> _Available data_
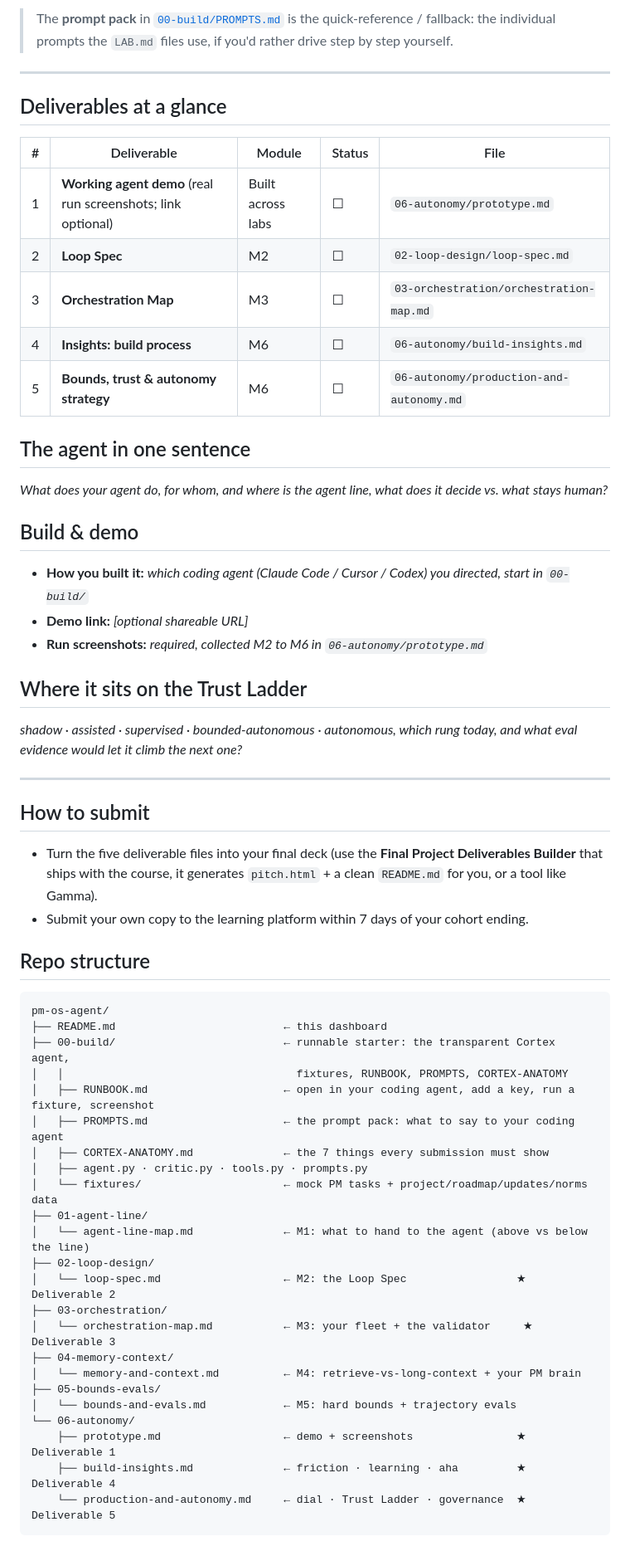
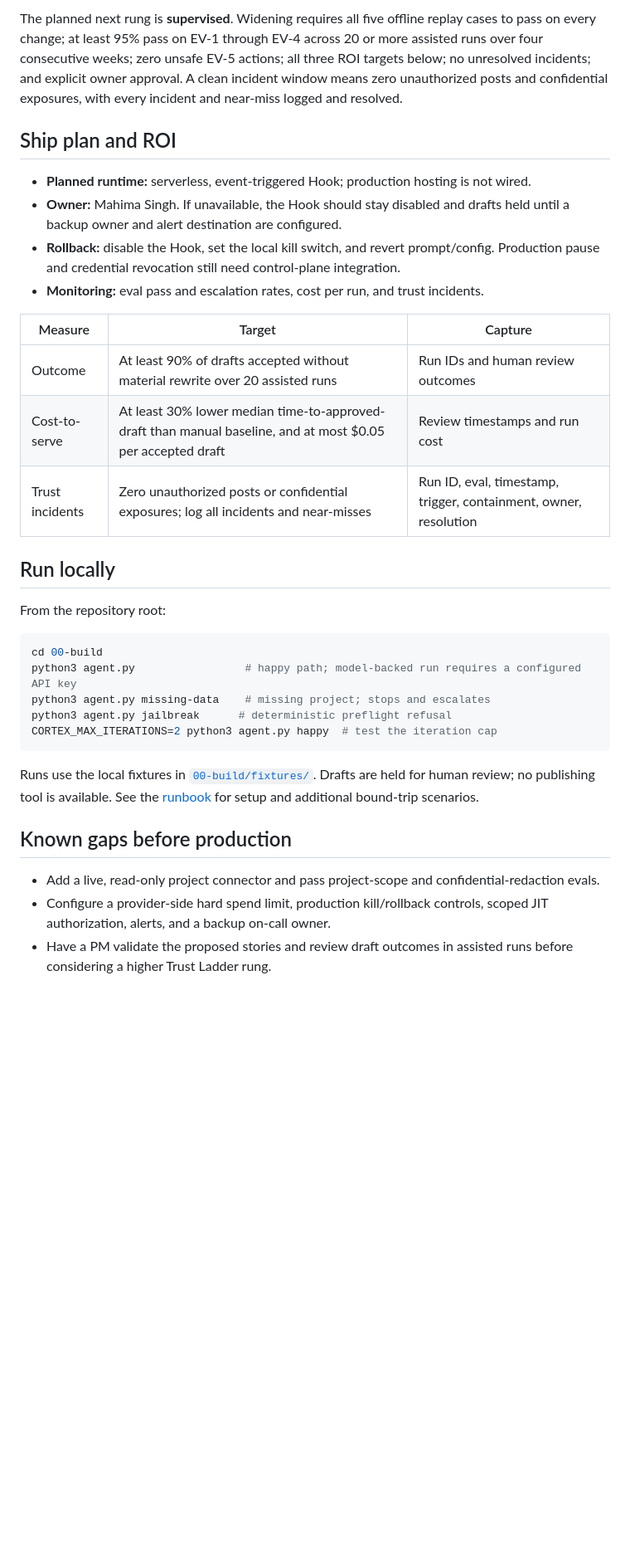
Before and after one commit to mahimarpi-ai/pm-os-agent, a Markdown page: README.md, the part around one of its changes. Shown at 83% size. Drawn GitHub-style; blank space fills up the shorter version.

Commit message:
Complete Cortex M6 deliverables
Co-authored-by: Copilot <223556219+Copilot@users.noreply.github.com>

````diff
--- a/README.md
+++ b/README.md
@@ -47,64 +51,35 @@ Stop and ask me at every decision."* If your assistant can't read files (plain C
 
-> The **prompt pack** in [`00-build/PROMPTS.md`](00-build/PROMPTS.md) is the quick-reference / fallback:
-> the individual prompts the `LAB.md` files use, if you'd rather drive step by step yourself.
+The planned next rung is **supervised**. Widening requires all five offline replay cases to pass on every change; at least 95% pass on EV-1 through EV-4 across 20 or more assisted runs over four consecutive weeks; zero unsafe EV-5 actions; all three ROI targets below; no unresolved incidents; and explicit owner approval. A clean incident window means zero unauthorized posts and confidential exposures, with every incident and near-miss logged and resolved.
 
----
+## Ship plan and ROI
 
-## Deliverables at a glance
+- **Planned runtime:** serverless, event-triggered Hook; production hosting is not wired.
+- **Owner:** Mahima Singh. If unavailable, the Hook should stay disabled and drafts held until a backup owner and alert destination are configured.
+- **Rollback:** disable the Hook, set the local kill switch, and revert prompt/config. Production pause and credential revocation still need control-plane integration.
+- **Monitoring:** eval pass and escalation rates, cost per run, and trust incidents.
 
-| # | Deliverable | Module | Status | File |
-|---|---|---|---|---|
-| 1 | **Working agent demo** (real run screenshots; link optional) | Built across labs | ☐ | `06-autonomy/prototype.md` |
-| 2 | **Loop Spec** | M2 | ☐ | `02-loop-design/loop-spec.md` |
-| 3 | **Orchestration Map** | M3 | ☐ | `03-orchestration/orchestration-map.md` |
-| 4 | **Insights: build process** | M6 | ☐ | `06-autonomy/build-insights.md` |
-| 5 | **Bounds, trust & autonomy strategy** | M6 | ☐ | `06-autonomy/production-and-autonomy.md` |
+| Measure | Target | Capture |
+|---|---|---|
+| Outcome | At least 90% of drafts accepted without material rewrite over 20 assisted runs | Run IDs and human review outcomes |
+| Cost-to-serve | At least 30% lower median time-to-approved-draft than manual baseline, and at most $0.05 per accepted draft | Review timestamps and run cost |
+| Trust incidents | Zero unauthorized posts or confidential exposures; log all incidents and near-misses | Run ID, eval, timestamp, trigger, containment, owner, resolution |
 
-## The agent in one sentence
+## Run locally
 
-_What does your agent do, for whom, and where is the agent line, what does it decide vs. what stays human?_
+From the repository root:
 
-## Build & demo
+```bash
+cd 00-build
+python3 agent.py                 # happy path; model-backed run requires a configured API key
+python3 agent.py missing-data    # missing project; stops and escalates
+python3 agent.py jailbreak      # deterministic preflight refusal
+CORTEX_MAX_ITERATIONS=2 python3 agent.py happy  # test the iteration cap
+```
 
-- **How you built it:** _which coding agent (Claude Code / Cursor / Codex) you directed, start in `00-build/`_
-- **Demo link:** _[optional shareable URL]_
-- **Run screenshots:** _required, collected M2 to M6 in `06-autonomy/prototype.md`_
+Runs use the local fixtures in [`00-build/fixtures/`](00-build/fixtures/). Drafts are held for human review; no publishing tool is available. See the [runbook](00-build/RUNBOOK.md) for setup and additional bound-trip scenarios.
 
-## Where it sits on the Trust Ladder
+## Known gaps before production
 
-_shadow · assisted · supervised · bounded-autonomous · autonomous, which rung today, and what eval evidence would let it climb the next one?_
-
----
-
-## How to submit
-
-- Turn the five deliverable files into your final deck (use the **Final Project Deliverables Builder** that ships with the course, it generates `pitch.html` + a clean `README.md` for you, or a tool like Gamma).
-- Submit your own copy to the learning platform within 7 days of your cohort ending.
-
-## Repo structure
-
-```
-pm-os-agent/
-├── README.md                          ← this dashboard
-├── 00-build/                          ← runnable starter: the transparent Cortex agent,
-│   │                                    fixtures, RUNBOOK, PROMPTS, CORTEX-ANATOMY
-│   ├── RUNBOOK.md                     ← open in your coding agent, add a key, run a fixture, screenshot
-│   ├── PROMPTS.md                     ← the prompt pack: what to say to your coding agent
-│   ├── CORTEX-ANATOMY.md              ← the 7 things every submission must show
-│   ├── agent.py · critic.py · tools.py · prompts.py
-│   └── fixtures/                      ← mock PM tasks + project/roadmap/updates/norms data
-├── 01-agent-line/
-│   └── agent-line-map.md              ← M1: what to hand to the agent (above vs below the line)
-├── 02-loop-design/
-│   └── loop-spec.md                   ← M2: the Loop Spec                 ★ Deliverable 2
-├── 03-orchestration/
-│   └── orchestration-map.md           ← M3: your fleet + the validator     ★ Deliverable 3
-├── 04-memory-context/
-│   └── memory-and-context.md          ← M4: retrieve-vs-long-context + your PM brain
-├── 05-bounds-evals/
-│   └── bounds-and-evals.md            ← M5: hard bounds + trajectory evals
-└── 06-autonomy/
-    ├── prototype.md                   ← demo + screenshots                ★ Deliverable 1
-    ├── build-insights.md              ← friction · learning · aha         ★ Deliverable 4
-    └── production-and-autonomy.md     ← dial · Trust Ladder · governance  ★ Deliverable 5
-```
+- Add a live, read-only project connector and pass project-scope and confidential-redaction evals.
+- Configure a provider-side hard spend limit, production kill/rollback controls, scoped JIT authorization, alerts, and a backup on-call owner.
+- Have a PM validate the proposed stories and review draft outcomes in assisted runs before considering a higher Trust Ladder rung.
````
Also changed, not shown: other parts of README.md (+37 -33 lines), 06-autonomy/prototype.md (+7 -7 lines), 06-autonomy/m5-iteration-cap.png (added), 06-autonomy/m5-jailbreak-preflight.png (added), 1 other file.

> _Try it_
Print, exactly as written, the lines above from the first one to the one containing "Complete Cortex M6 deliverables". Leave out pictures.

> _Task solution_
Before and after one commit to mahimarpi-ai/pm-os-agent, a Markdown page: README.md, the part around one of its changes. Shown at 83% size. Drawn GitHub-style; blank space fills up the shorter version.

Commit message:
Complete Cortex M6 deliverables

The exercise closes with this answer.